Guest post by: Mathias Zimmermann, Senior Manager, Solution Architecture, Network Services, NTT Communications
Around 6,000 participants attended Cisco's ‘EMEA User Conference’ at the end of January. The agenda included the still new SD-WAN technology, but the hype topic "Artificial Intelligence (AI)" was one of the stand-out discussions.
Up until two years ago, networks were very reactive and designed mostly with no intelligence. Only in the event of a failure would network traffic be rerouted with a second purchased backup line. When switching, high latencies and numerous packet losses resulted in the so-called ‘brown-out’ effect, similar to noisy TV pictures of the 1980s. Traditional (MPLS) networks (with isolated Hello packets) only checked whether the remote station was active, but not whether the network quality was acceptable.
Moving to a more agile network with end-to-end WAN optimization
Ever since software-defined WAN entered the scene as a new paradigm, this reality has changed. SD-WAN tests the connection quality and makes it possible to handle prioritized data traffic or redirect the traffic if necessary. Several lines can even be connected in parallel to add more bandwidth, however predict future states in terms of network traffic cannot be predicted.
Capacity management does not have the famous crystal ball either and quickly reaches its limits of predicting capacity bottlenecks. As a result, network administrators can only react to problems and for example, order new lines, if bandwidth is too low. However, these are often only made available after 90 to 120 days, which means the application performance will most likely have been downgraded.
At the same time, the ‘cloud first’ strategy is also taking its toll. Mobile users should be able to securely access multi-cloud applications from anywhere. Yet in reality this requires an agile network.

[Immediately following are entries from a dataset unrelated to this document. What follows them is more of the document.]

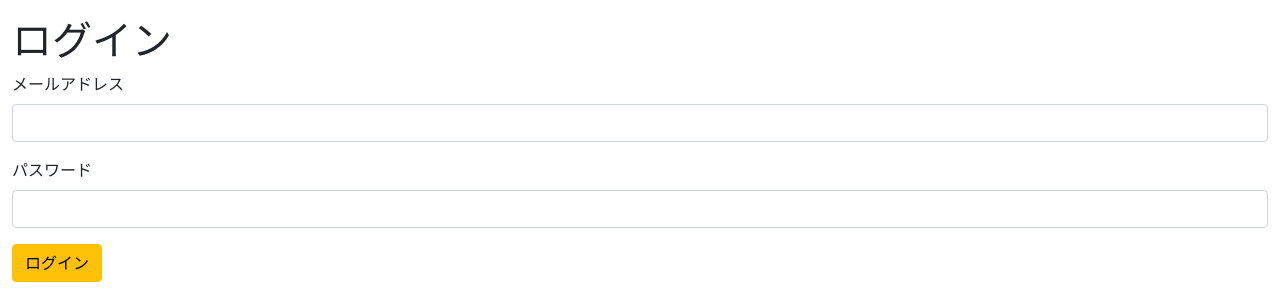
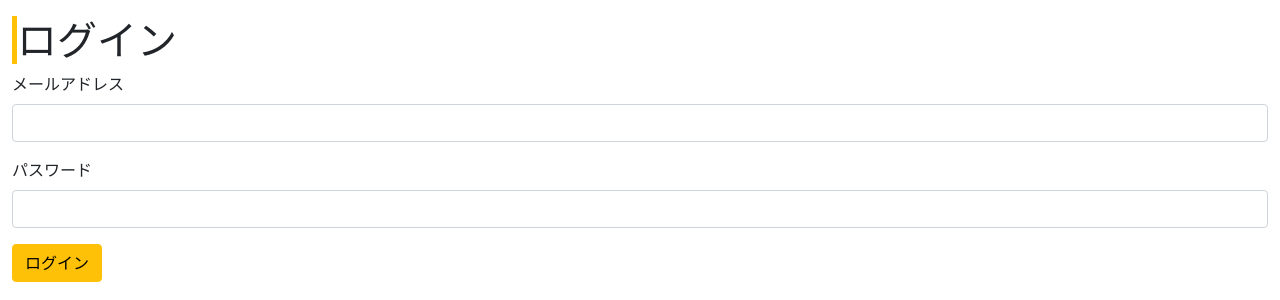
Before and after one commit to Mitsutan/2023Dev3Early, a PHP site: page /login.php in a window 1280 px wide. Shown: the part 104-404 px from the top of the page. Run offline with PHP 8.4, Linux system fonts and the light colour scheme.

Commit message:
Update style.css

```diff
--- a/04_ソースコード/css/style.css
+++ b/04_ソースコード/css/style.css
@@ -31,10 +31,16 @@ ul#nav_ul>li>a {
     display: block;
     text-decoration: none;
     color: black;
-    margin: 2px;
+    padding: 2px;
 }
 
 ul#nav_ul>li>a>i {
     margin-right: 2px;
 }
 /* header デザインここまで */
+
+/* body デザイン */
+h1 {
+    border-left: 5px solid #ffc107;
+}
+/* body デザインここまで */
```
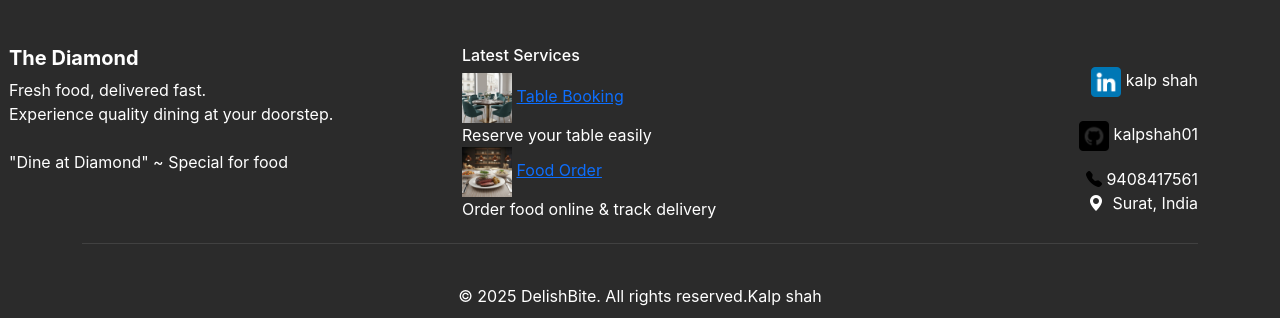
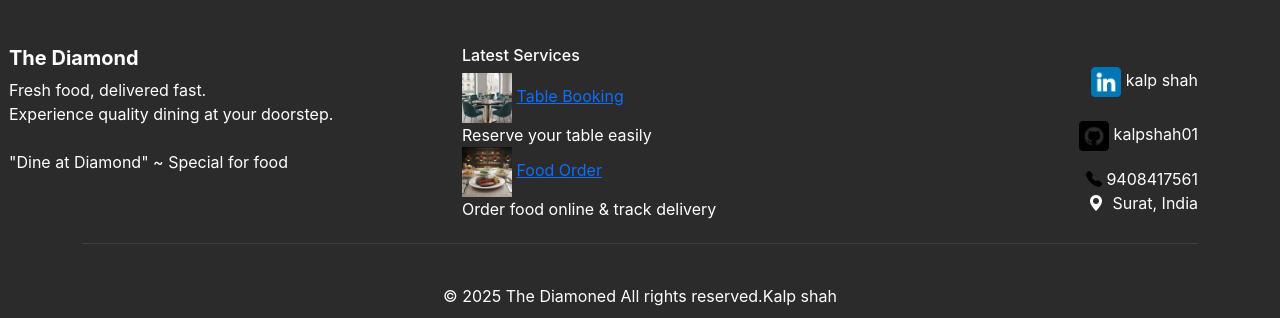
Before and after one commit to kalpshah01/thediamoned, a PHP site: page /user/index.php in a window 1280 px wide. Shown: the part 482-800 px from the top of the page. Run offline with PHP 8.4, Linux system fonts and the light colour scheme.

Commit message:
Update footer.php

```diff
--- a/includes/footer.php
+++ b/includes/footer.php
@@ -78,7 +78,7 @@
         <hr class="footer-divider" style="margin-top:22px">
 <br>
         <div class="text-center footer-copy" style="margin-bottom:-58px">
-            © <?php echo date('Y'); ?> DelishBite. All rights reserved.Kalp shah
+            © <?php echo date('Y'); ?> The Diamoned All rights reserved.Kalp shah
         </div>
     </div>
 </footer>
```
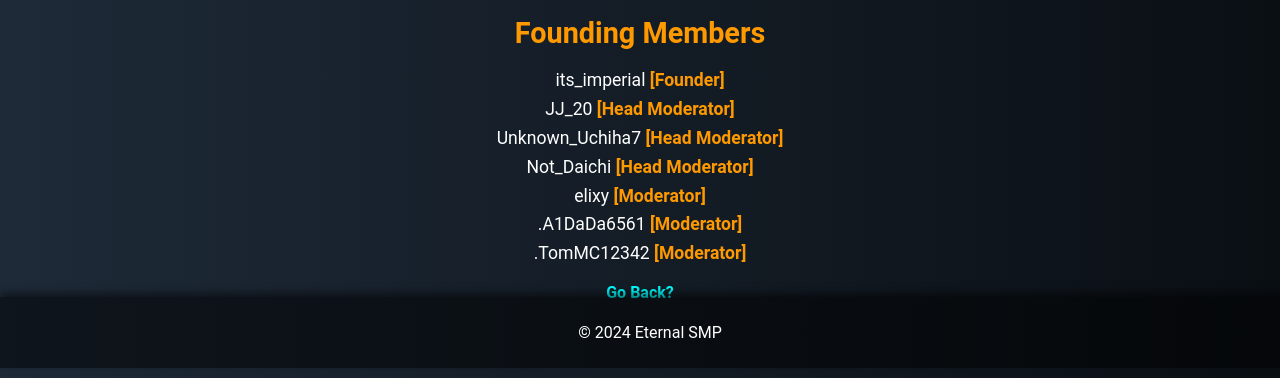
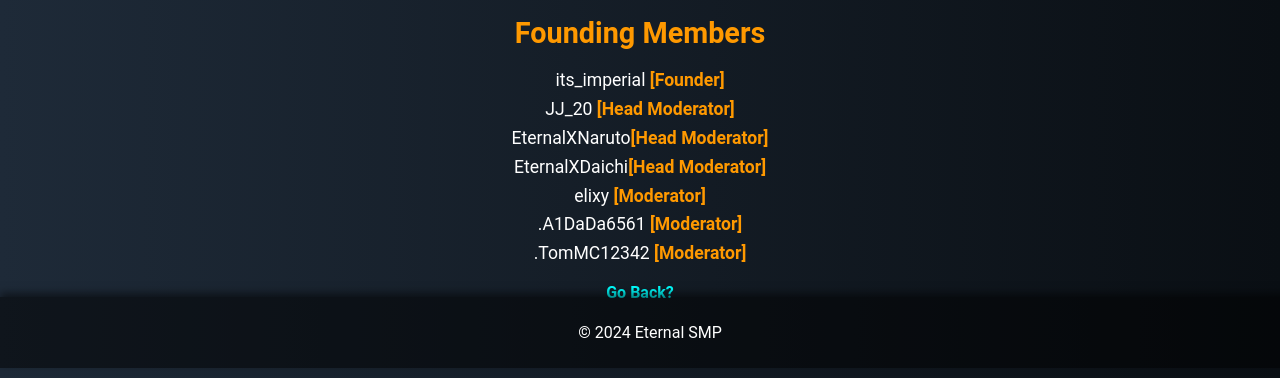
Before and after one commit to Imperial-10/Eternal-SMP, a plain HTML site: page about2.html in a window 1280 px wide. Shown: the part 432-810 px from the top of the page. Drawn offline with Linux system fonts and the light colour scheme; files whose address does not match are found by name.

Commit message:
Update about2.html

```diff
--- a/about2.html
+++ b/about2.html
@@ -99,8 +99,8 @@
         <ul>
             <li>its_imperial <strong>[Founder]</strong></li>
             <li>JJ_20 <strong>[Head Moderator]</strong></li>
-            <li>Unknown_Uchiha7 <strong>[Head Moderator]</strong></li>
-            <li>Not_Daichi <strong>[Head Moderator]</strong></li>
+            <li>EternalXNaruto<strong>[Head Moderator]</strong></li>
+            <li>EternalXDaichi<strong>[Head Moderator]</strong></li>
             <li>elixy <strong>[Moderator]</strong></li>
             <li>.A1DaDa6561 <strong>[Moderator]</strong></li>
             <li>.TomMC12342 <strong>[Moderator]</strong></li>
```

What makes a flexible network so special? On the one hand, a continuous WAN optimization instance which reduces application latency, or the overall data volume using package deduplication between different clouds. On the other hand, it’s the end-to-end visibility of the network. This provides insight into traffic patterns, current and future bandwidth requirements, and the overall network and application performance. Flexibility is also about extending the SD-WAN to cloud environments for consistent and high application performance.
Acting with foresight: SD-WAN and AI
SD-WAN vendors such as Silver Peak and Cisco are working at furious speeds towards adding machine learning and AI to their solutions. This approach goes far beyond the usual automation and use of templates.
With AI embedded, network devices no longer need to be configured individually with SD-WAN. Instead this is done by an orchestrator that distributes the data using programmed templates. Depending on the network situation, it sends the pre-defined config to the end devices. Although information comes back from these devices, the central control unit does not use it. This is where the AI comes in to play: It can evaluate all statistics and recognize long-term behaviour patterns, correlations, and anomalies in the network. In the future, Cisco’s vAnalytics will not only read the network performance data from the orchestrator but will also use it for orchestration.
The result would be a more agile network, with foresighted decisions being taken. The network traffic could be redirected on a proactive basis.
It would also be significantly easier to identify new applications. Determining whether the applications are voice, video, real-time or transactional would be much more seamless. At the moment, unidentified applications are the norm. The problem being that as of today traditional methods do not always correctly identify constantly changing real-time applications. For real-time traffic, this can lead to WAN congestion or brown-out.